Older People Abuse Narcotics Too And May Doctor Shop
There is a renewed federal effort to crack down on pill mills that over prescribe narcotic medications and have led to an epidemic of pain management medication misuse in the United States. However, the problem is not just in those situations. One would not think that the older generation significantly abuses narcotic buy adderall online , however, they actually do.
Patients who participate in the Medicare part D program for prescription drugs have now been shown to have a significant incidence of “doctor shopping”. “Doctor shopping” is a term used to describe a patient who acquires narcotic medication from one doctor, and then turns around to see another doctor or maybe even a few to acquire more narcotic medication. These medications are either taken because the patient is addicted to them or the patient is either selling them or maybe trading them for illicit drugs.

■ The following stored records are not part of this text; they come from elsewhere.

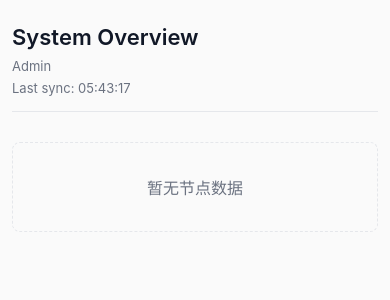
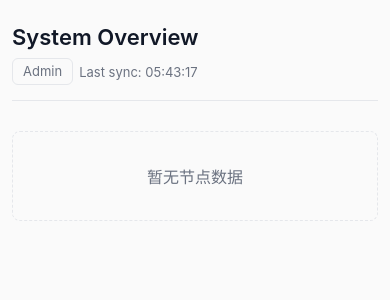
Before and after one commit to 0130-vow/status, a FastAPI app: page / in a window 390 px wide. Shown: the top 300 px of the page. Run offline with FastAPI, Linux system fonts and the light colour scheme; data that the repository does not hold is empty.

Commit message:
Polish admin link styling

```diff
--- a/server/static/style.css
+++ b/server/static/style.css
@@ -35,6 +35,7 @@ header {
     display: flex;
     justify-content: space-between;
     align-items: flex-end;
+    gap: 18px;
     margin-bottom: 30px;
     padding-bottom: 15px;
     border-bottom: 1px solid var(--border-color);
@@ -55,16 +56,31 @@ header p {
 .header-actions {
     display: flex;
     align-items: center;
+    justify-content: flex-end;
     gap: 14px;
+    margin-left: auto;
 }
 
-.header-actions a {
-    color: var(--text-muted);
+.header-actions .admin-link {
+    appearance: none;
+    border: 1px solid var(--border-color);
+    border-radius: 6px;
+    color: var(--text-muted) !important;
+    display: inline-flex;
     font-size: 13px;
-    text-decoration: none;
+    line-height: 1;
+    padding: 6px 10px;
+    text-decoration: none !important;
+    transition: border-color 0.2s ease, color 0.2s ease, background 0.2s ease;
 }
 
-.header-actions a:hover {
+.header-actions .admin-link:visited {
+    color: var(--text-muted) !important;
+}
+
+.header-actions .admin-link:hover {
+    background: #ffffff;
+    border-color: #d1d5db;
     color: var(--text-main);
 }
 
@@ -528,9 +544,10 @@ header p {
     }
 
     .header-actions {
-        align-items: flex-start;
-        flex-direction: column;
+        align-items: center;
+        flex-direction: row;
         gap: 6px;
+        margin-left: 0;
     }
 
     .grid {
--- a/server/templates/dashboard.html
+++ b/server/templates/dashboard.html
@@ -5,14 +5,14 @@
     <meta name="viewport" content="width=device-width, initial-scale=1.0">
     <title>Probe - 极简监控探针</title>
     <script src="https://cdn.jsdelivr.net/npm/chart.js"></script>
-    <link rel="stylesheet" href="/static/style.css">
+    <link rel="stylesheet" href="/static/style.css?v=dashboard-polish-1">
 </head>
 <body>
     <div class="container">
         <header>
             <h1>System Overview</h1>
             <div class="header-actions">
-                <a href="/admin">Admin</a>
+                <a class="admin-link" href="/admin">Admin</a>
                 <p id="clock">Syncing...</p>
             </div>
         </header>
@@ -54,6 +54,6 @@
         </div>
     </div>
 
-    <script src="/static/app.js"></script>
+    <script src="/static/app.js?v=dashboard-polish-1"></script>
 </body>
 </html>
```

Usually, the prescribing physicians involved in this “doctor shopping” scam have no idea that the patient is acquiring narcotics from multiple doctors. In a study that was submitted recently to the Government Accountability Office, it was reported that over 170,000 Medicare Part D patients acquired narcotic prescriptions from over 5 doctors. This is fairly indicative of “doctor shopping”.
The study was accumulated in 2008 and looked at 14 classes of controlled and noncontrolled substances that are frequently abused. This amount of patients represented close to 2% of all beneficiaries involved in Part D Medicare who received prescriptions.
These prescriptions totaled approximately $148 million in damages for the medication itself, not the office visits. Medicare Part D is a plan that was created back 5 years ago to provide drug coverage to participants.
The predominant medication acquired in the doctor shopping was hydrocodone along with oxycodone. It should be noted that hydrocodone, which is best known as Vicodin, is the most predominantly prescribed medication in the world (overall, not just among narcotics).
A lot of the participants in Medicare Part D represent disabled individuals. So it should not come as a huge surprise that there are a lot of people in this group on narcotics. What should come as a surprise is the amount of individuals who are receiving narcotic prescriptions from 5 or more doctors in the group.
Doctor shopping is now often able to be spotted due to commonalities between these patients. They will often ask for early refills of their prescriptions, or refuse to see a specialist despite repetitive recommendations. Or they will often ask specifically for oxycodone stating that they have an allergy to other medications.
The Center For Medicare Services is instituting methods to reduce doctor shopping by the Part D patients. These include state prescription drug monitoring programs, encouraging electronic prescribing, centralizing claims data across federal health care programs, and helping the drug plans involved with Part D to become better at spotting and preventing drug abuse.